All these characteristics can also be found in acute pancreatitis as well. To differentiate between postmortal pancreas and acute pancreatitis, we must check to see if there is a vital reaction. The word “vital” in this case means “living”. The vital reaction is a reaction that would be present in a living person. When we talk about the vital reaction in this case, we mean the presence of neutrophils. In the case of an acute pancreatitis will the body recruit neutrophils to the inflammation, but the body obviously cannot recruit them there post-mortem. To summate: If there are neutrophils present, the slide is of an acute pancreatitis, if not, the slide is a postmortal pancreas. In this particular slide, there is no vital reaction.

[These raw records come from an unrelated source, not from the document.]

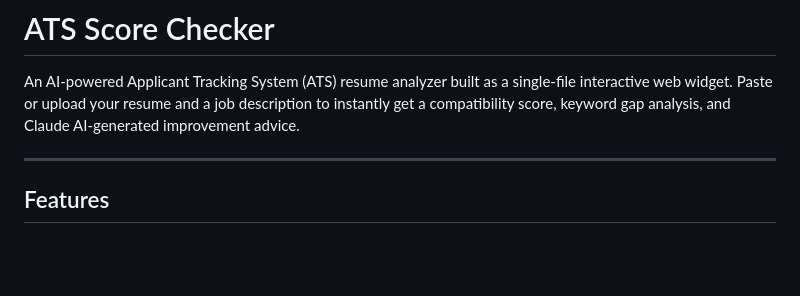
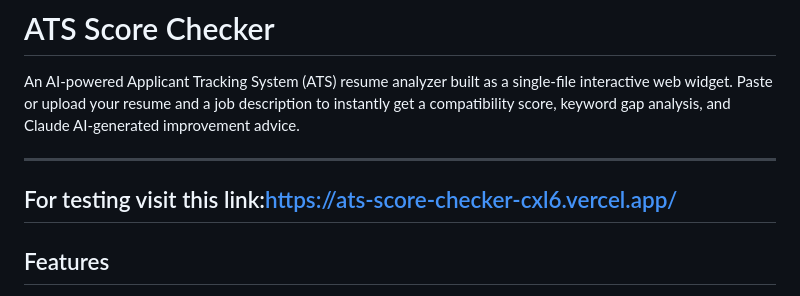
Before and after one commit to Boltx099/ATS-Score_checker, a Markdown page: README.md, the part around the change. Drawn GitHub-style; blank space fills up the shorter version.

```diff
--- a/README.md
+++ b/README.md
@@ -3,6 +3,8 @@
 An AI-powered Applicant Tracking System (ATS) resume analyzer built as a single-file interactive web widget. Paste or upload your resume and a job description to instantly get a compatibility score, keyword gap analysis, and Claude AI-generated improvement advice.
 
 ---
+
+## For testing visit this link:https://ats-score-checker-cxl6.vercel.app/
 
 ## Features
 
```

Note the lack of nuclei in the cells, and their increased eosinophilia.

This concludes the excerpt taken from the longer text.